### EXERCISE BRIEF
Each line of the material below is to be given again exactly.

### DATA RECORDS
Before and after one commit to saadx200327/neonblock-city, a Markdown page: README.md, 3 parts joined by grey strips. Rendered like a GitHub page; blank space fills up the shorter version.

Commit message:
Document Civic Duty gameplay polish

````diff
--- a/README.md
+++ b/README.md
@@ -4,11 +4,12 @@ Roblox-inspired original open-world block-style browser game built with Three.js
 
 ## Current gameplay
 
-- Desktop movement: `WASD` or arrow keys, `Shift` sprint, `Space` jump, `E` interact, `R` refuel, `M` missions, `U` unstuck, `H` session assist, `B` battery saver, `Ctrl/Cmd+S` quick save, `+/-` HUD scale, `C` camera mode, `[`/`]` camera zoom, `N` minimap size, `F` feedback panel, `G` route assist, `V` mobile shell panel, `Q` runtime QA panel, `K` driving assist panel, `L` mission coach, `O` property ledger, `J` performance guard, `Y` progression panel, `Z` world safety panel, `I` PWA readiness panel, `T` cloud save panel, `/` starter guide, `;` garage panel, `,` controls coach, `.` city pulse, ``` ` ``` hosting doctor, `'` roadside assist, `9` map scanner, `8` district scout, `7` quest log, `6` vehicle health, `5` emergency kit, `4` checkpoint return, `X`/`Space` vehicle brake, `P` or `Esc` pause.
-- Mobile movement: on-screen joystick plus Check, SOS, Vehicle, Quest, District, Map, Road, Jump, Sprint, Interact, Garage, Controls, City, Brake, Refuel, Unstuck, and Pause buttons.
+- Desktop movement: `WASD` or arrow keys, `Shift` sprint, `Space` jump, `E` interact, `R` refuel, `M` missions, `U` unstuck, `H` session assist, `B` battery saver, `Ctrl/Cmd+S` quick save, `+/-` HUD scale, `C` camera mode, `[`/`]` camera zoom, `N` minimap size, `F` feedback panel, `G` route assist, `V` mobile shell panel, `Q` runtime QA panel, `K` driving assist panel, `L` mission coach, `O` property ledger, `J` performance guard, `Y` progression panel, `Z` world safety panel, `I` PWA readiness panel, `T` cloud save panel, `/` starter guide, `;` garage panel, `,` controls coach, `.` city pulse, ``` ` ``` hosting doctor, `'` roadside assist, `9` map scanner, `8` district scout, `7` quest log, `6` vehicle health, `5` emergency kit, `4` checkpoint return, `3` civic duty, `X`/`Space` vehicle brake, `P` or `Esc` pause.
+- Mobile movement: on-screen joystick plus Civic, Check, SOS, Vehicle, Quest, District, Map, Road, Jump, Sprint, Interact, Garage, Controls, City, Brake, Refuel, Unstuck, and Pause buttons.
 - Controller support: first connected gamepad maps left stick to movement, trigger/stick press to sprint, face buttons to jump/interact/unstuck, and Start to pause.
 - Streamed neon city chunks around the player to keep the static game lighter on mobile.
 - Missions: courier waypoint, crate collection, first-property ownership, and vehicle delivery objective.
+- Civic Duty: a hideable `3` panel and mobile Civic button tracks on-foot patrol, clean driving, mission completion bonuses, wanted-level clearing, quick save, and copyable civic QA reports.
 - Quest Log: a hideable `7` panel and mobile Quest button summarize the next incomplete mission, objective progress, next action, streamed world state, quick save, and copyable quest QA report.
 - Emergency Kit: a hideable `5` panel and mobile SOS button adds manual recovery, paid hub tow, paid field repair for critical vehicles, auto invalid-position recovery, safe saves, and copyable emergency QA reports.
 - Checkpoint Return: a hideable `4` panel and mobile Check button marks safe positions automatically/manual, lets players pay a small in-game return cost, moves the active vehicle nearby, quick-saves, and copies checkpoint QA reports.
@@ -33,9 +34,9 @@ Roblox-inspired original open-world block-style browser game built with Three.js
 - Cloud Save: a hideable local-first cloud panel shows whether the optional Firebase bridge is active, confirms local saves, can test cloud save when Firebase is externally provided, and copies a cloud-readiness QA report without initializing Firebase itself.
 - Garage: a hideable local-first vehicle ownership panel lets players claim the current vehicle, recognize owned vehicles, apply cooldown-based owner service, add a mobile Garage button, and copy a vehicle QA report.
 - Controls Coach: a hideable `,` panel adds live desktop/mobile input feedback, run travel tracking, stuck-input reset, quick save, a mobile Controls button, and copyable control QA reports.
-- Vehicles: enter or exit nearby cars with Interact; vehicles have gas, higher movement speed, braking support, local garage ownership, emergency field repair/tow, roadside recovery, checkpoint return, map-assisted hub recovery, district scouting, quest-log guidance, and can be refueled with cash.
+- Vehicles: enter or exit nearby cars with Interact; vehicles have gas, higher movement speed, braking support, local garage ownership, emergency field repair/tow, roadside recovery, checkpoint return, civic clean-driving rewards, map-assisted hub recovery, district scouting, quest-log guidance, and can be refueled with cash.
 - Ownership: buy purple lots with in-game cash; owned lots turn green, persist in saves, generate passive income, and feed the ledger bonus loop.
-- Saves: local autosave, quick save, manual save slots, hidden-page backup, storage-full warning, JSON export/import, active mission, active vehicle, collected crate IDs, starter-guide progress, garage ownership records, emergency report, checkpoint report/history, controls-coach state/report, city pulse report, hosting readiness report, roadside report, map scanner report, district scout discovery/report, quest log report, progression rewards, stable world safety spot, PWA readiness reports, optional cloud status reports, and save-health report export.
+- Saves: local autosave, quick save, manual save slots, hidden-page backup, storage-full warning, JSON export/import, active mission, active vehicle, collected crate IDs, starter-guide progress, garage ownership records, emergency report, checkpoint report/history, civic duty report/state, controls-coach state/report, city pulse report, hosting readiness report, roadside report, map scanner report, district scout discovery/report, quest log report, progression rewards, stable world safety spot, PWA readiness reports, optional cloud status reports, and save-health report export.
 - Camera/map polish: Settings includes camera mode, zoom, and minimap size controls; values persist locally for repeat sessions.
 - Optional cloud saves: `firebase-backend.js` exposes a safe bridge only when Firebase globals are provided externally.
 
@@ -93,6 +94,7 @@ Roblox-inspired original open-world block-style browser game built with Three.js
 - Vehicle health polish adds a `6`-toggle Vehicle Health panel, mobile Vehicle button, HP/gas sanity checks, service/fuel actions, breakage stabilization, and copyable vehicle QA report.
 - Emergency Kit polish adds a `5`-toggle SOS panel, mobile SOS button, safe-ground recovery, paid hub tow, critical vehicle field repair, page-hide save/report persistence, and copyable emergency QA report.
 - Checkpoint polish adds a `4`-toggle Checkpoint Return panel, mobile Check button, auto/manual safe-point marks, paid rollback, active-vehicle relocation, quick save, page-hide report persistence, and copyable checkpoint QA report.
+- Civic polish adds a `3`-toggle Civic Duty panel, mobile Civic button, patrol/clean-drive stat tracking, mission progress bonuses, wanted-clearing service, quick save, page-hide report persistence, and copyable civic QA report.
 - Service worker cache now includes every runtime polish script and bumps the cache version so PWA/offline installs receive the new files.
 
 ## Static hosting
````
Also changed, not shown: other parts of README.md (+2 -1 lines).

### EXERCISE SOLUTION
Before and after one commit to saadx200327/neonblock-city, a Markdown page: README.md, 3 parts joined by grey strips. Rendered like a GitHub page; blank space fills up the shorter version.

Commit message:
Document Civic Duty gameplay polish

````diff
--- a/README.md
+++ b/README.md
@@ -4,11 +4,12 @@ Roblox-inspired original open-world block-style browser game built with Three.js
 
 ## Current gameplay
 
-- Desktop movement: `WASD` or arrow keys, `Shift` sprint, `Space` jump, `E` interact, `R` refuel, `M` missions, `U` unstuck, `H` session assist, `B` battery saver, `Ctrl/Cmd+S` quick save, `+/-` HUD scale, `C` camera mode, `[`/`]` camera zoom, `N` minimap size, `F` feedback panel, `G` route assist, `V` mobile shell panel, `Q` runtime QA panel, `K` driving assist panel, `L` mission coach, `O` property ledger, `J` performance guard, `Y` progression panel, `Z` world safety panel, `I` PWA readiness panel, `T` cloud save panel, `/` starter guide, `;` garage panel, `,` controls coach, `.` city pulse, ``` ` ``` hosting doctor, `'` roadside assist, `9` map scanner, `8` district scout, `7` quest log, `6` vehicle health, `5` emergency kit, `4` checkpoint return, `X`/`Space` vehicle brake, `P` or `Esc` pause.
-- Mobile movement: on-screen joystick plus Check, SOS, Vehicle, Quest, District, Map, Road, Jump, Sprint, Interact, Garage, Controls, City, Brake, Refuel, Unstuck, and Pause buttons.
+- Desktop movement: `WASD` or arrow keys, `Shift` sprint, `Space` jump, `E` interact, `R` refuel, `M` missions, `U` unstuck, `H` session assist, `B` battery saver, `Ctrl/Cmd+S` quick save, `+/-` HUD scale, `C` camera mode, `[`/`]` camera zoom, `N` minimap size, `F` feedback panel, `G` route assist, `V` mobile shell panel, `Q` runtime QA panel, `K` driving assist panel, `L` mission coach, `O` property ledger, `J` performance guard, `Y` progression panel, `Z` world safety panel, `I` PWA readiness panel, `T` cloud save panel, `/` starter guide, `;` garage panel, `,` controls coach, `.` city pulse, ``` ` ``` hosting doctor, `'` roadside assist, `9` map scanner, `8` district scout, `7` quest log, `6` vehicle health, `5` emergency kit, `4` checkpoint return, `3` civic duty, `X`/`Space` vehicle brake, `P` or `Esc` pause.
+- Mobile movement: on-screen joystick plus Civic, Check, SOS, Vehicle, Quest, District, Map, Road, Jump, Sprint, Interact, Garage, Controls, City, Brake, Refuel, Unstuck, and Pause buttons.
 - Controller support: first connected gamepad maps left stick to movement, trigger/stick press to sprint, face buttons to jump/interact/unstuck, and Start to pause.
 - Streamed neon city chunks around the player to keep the static game lighter on mobile.
 - Missions: courier waypoint, crate collection, first-property ownership, and vehicle delivery objective.
+- Civic Duty: a hideable `3` panel and mobile Civic button tracks on-foot patrol, clean driving, mission completion bonuses, wanted-level clearing, quick save, and copyable civic QA reports.
 - Quest Log: a hideable `7` panel and mobile Quest button summarize the next incomplete mission, objective progress, next action, streamed world state, quick save, and copyable quest QA report.
 - Emergency Kit: a hideable `5` panel and mobile SOS button adds manual recovery, paid hub tow, paid field repair for critical vehicles, auto invalid-position recovery, safe saves, and copyable emergency QA reports.
 - Checkpoint Return: a hideable `4` panel and mobile Check button marks safe positions automatically/manual, lets players pay a small in-game return cost, moves the active vehicle nearby, quick-saves, and copies checkpoint QA reports.
@@ -33,9 +34,9 @@ Roblox-inspired original open-world block-style browser game built with Three.js
 - Cloud Save: a hideable local-first cloud panel shows whether the optional Firebase bridge is active, confirms local saves, can test cloud save when Firebase is externally provided, and copies a cloud-readiness QA report without initializing Firebase itself.
 - Garage: a hideable local-first vehicle ownership panel lets players claim the current vehicle, recognize owned vehicles, apply cooldown-based owner service, add a mobile Garage button, and copy a vehicle QA report.
 - Controls Coach: a hideable `,` panel adds live desktop/mobile input feedback, run travel tracking, stuck-input reset, quick save, a mobile Controls button, and copyable control QA reports.
-- Vehicles: enter or exit nearby cars with Interact; vehicles have gas, higher movement speed, braking support, local garage ownership, emergency field repair/tow, roadside recovery, checkpoint return, map-assisted hub recovery, district scouting, quest-log guidance, and can be refueled with cash.
+- Vehicles: enter or exit nearby cars with Interact; vehicles have gas, higher movement speed, braking support, local garage ownership, emergency field repair/tow, roadside recovery, checkpoint return, civic clean-driving rewards, map-assisted hub recovery, district scouting, quest-log guidance, and can be refueled with cash.
 - Ownership: buy purple lots with in-game cash; owned lots turn green, persist in saves, generate passive income, and feed the ledger bonus loop.
-- Saves: local autosave, quick save, manual save slots, hidden-page backup, storage-full warning, JSON export/import, active mission, active vehicle, collected crate IDs, starter-guide progress, garage ownership records, emergency report, checkpoint report/history, controls-coach state/report, city pulse report, hosting readiness report, roadside report, map scanner report, district scout discovery/report, quest log report, progression rewards, stable world safety spot, PWA readiness reports, optional cloud status reports, and save-health report export.
+- Saves: local autosave, quick save, manual save slots, hidden-page backup, storage-full warning, JSON export/import, active mission, active vehicle, collected crate IDs, starter-guide progress, garage ownership records, emergency report, checkpoint report/history, civic duty report/state, controls-coach state/report, city pulse report, hosting readiness report, roadside report, map scanner report, district scout discovery/report, quest log report, progression rewards, stable world safety spot, PWA readiness reports, optional cloud status reports, and save-health report export.
 - Camera/map polish: Settings includes camera mode, zoom, and minimap size controls; values persist locally for repeat sessions.
 - Optional cloud saves: `firebase-backend.js` exposes a safe bridge only when Firebase globals are provided externally.
 
@@ -93,6 +94,7 @@ Roblox-inspired original open-world block-style browser game built with Three.js
 - Vehicle health polish adds a `6`-toggle Vehicle Health panel, mobile Vehicle button, HP/gas sanity checks, service/fuel actions, breakage stabilization, and copyable vehicle QA report.
 - Emergency Kit polish adds a `5`-toggle SOS panel, mobile SOS button, safe-ground recovery, paid hub tow, critical vehicle field repair, page-hide save/report persistence, and copyable emergency QA report.
 - Checkpoint polish adds a `4`-toggle Checkpoint Return panel, mobile Check button, auto/manual safe-point marks, paid rollback, active-vehicle relocation, quick save, page-hide report persistence, and copyable checkpoint QA report.
+- Civic polish adds a `3`-toggle Civic Duty panel, mobile Civic button, patrol/clean-drive stat tracking, mission progress bonuses, wanted-clearing service, quick save, page-hide report persistence, and copyable civic QA report.
 - Service worker cache now includes every runtime polish script and bumps the cache version so PWA/offline installs receive the new files.
 
 ## Static hosting
````
Also changed, not shown: other parts of README.md (+2 -1 lines).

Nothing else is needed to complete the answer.